Records from a data collection
——
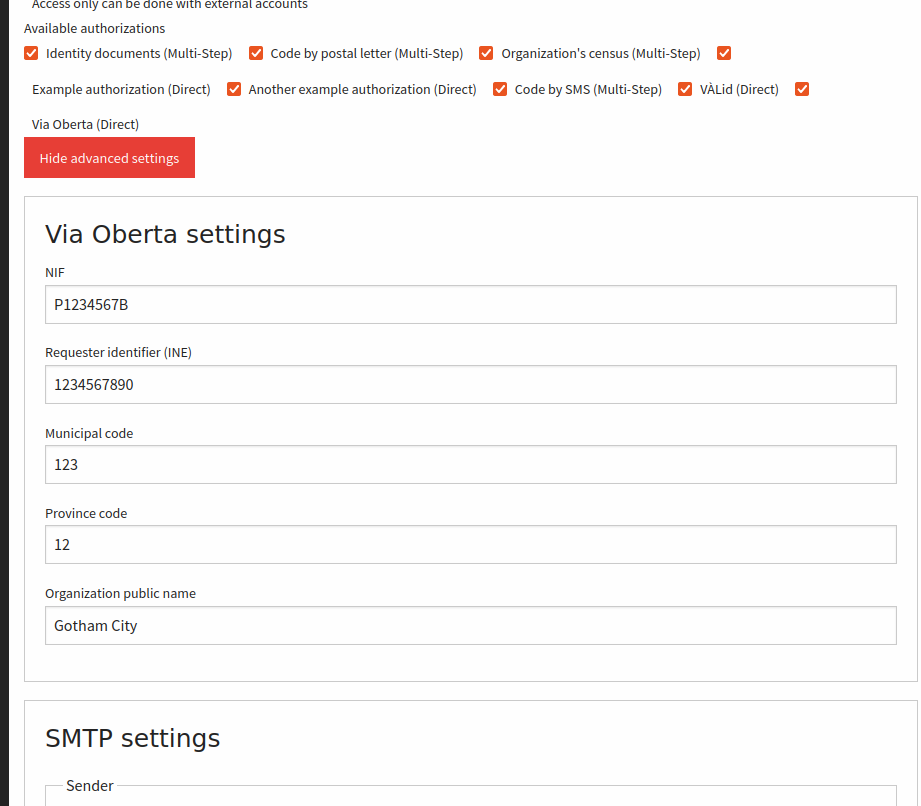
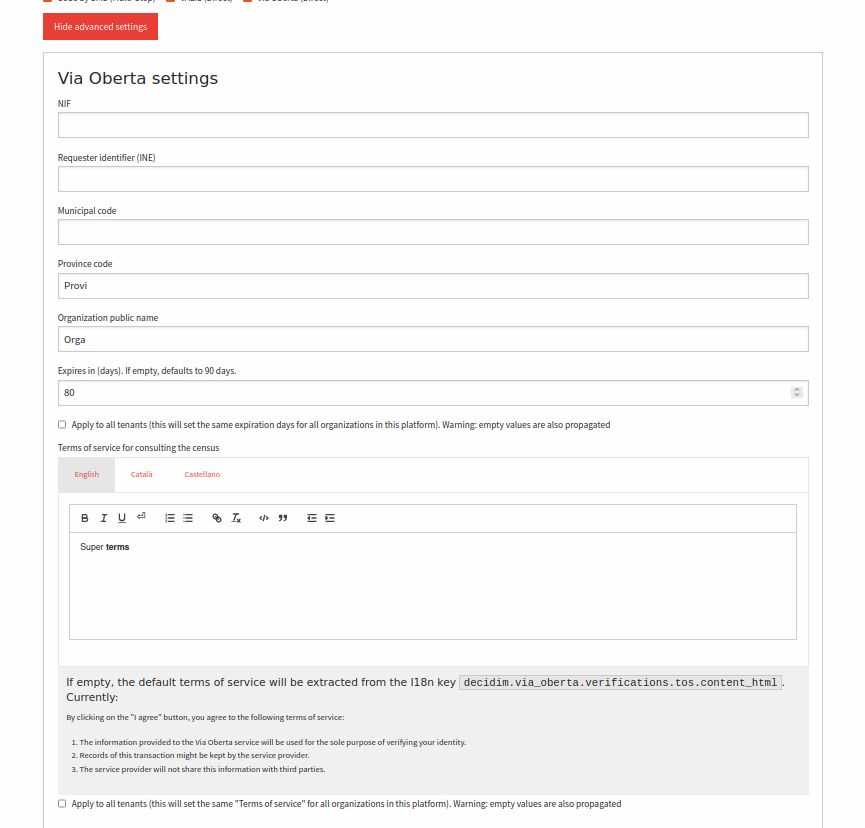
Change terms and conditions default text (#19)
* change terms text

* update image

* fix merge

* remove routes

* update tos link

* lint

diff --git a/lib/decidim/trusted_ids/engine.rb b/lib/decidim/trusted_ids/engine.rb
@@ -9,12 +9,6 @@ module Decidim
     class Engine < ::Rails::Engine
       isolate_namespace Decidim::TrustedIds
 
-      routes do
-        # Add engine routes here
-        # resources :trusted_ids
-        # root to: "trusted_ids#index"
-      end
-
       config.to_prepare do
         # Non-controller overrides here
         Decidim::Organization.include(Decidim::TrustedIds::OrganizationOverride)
——
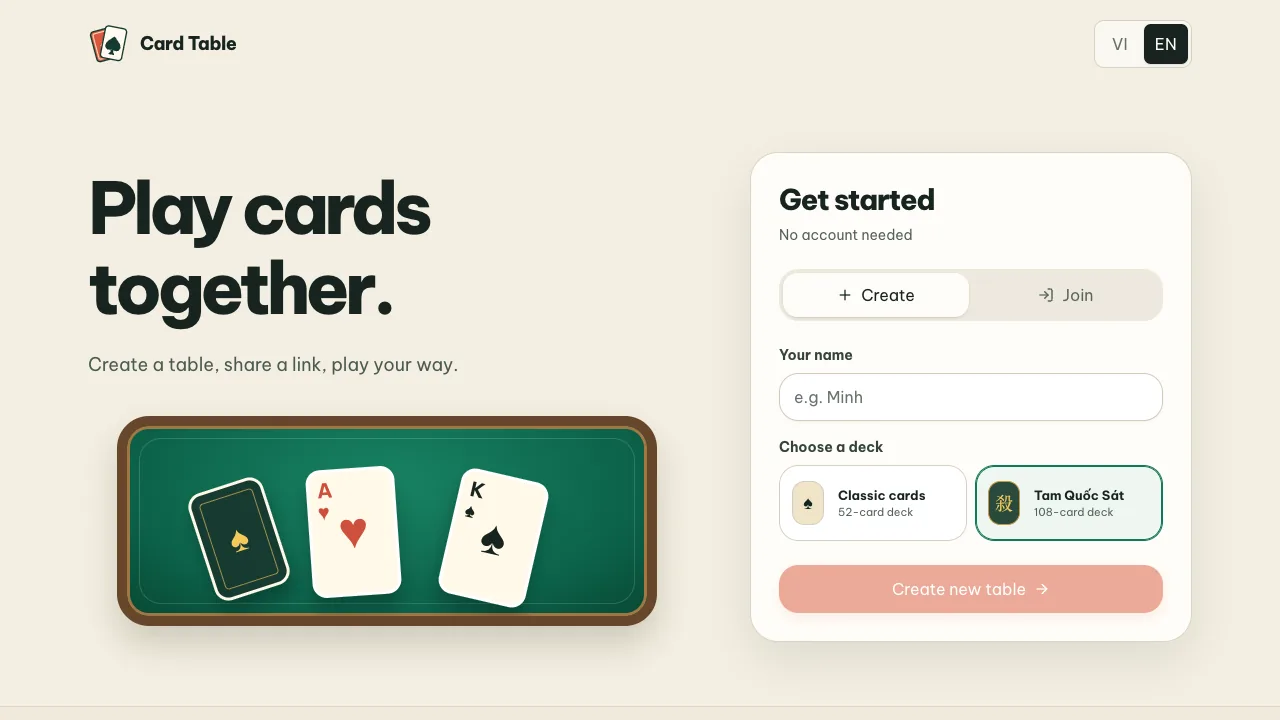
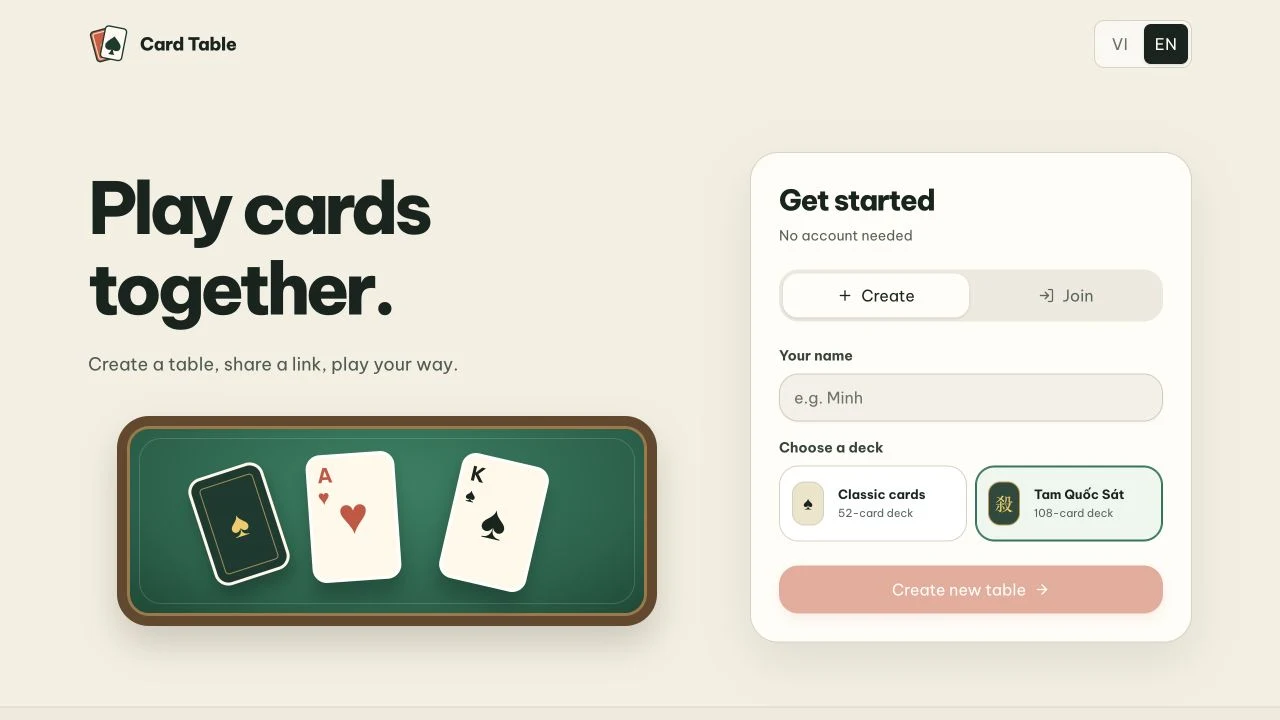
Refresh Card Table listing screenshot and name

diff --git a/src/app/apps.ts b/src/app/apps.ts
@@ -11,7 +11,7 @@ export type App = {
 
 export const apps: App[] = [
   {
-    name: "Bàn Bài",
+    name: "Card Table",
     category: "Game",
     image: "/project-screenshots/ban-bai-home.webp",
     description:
——
§ **What to produce**: Give the number of lines above that hold the word "routes", and nothing more.

§ **Output for this task**: 3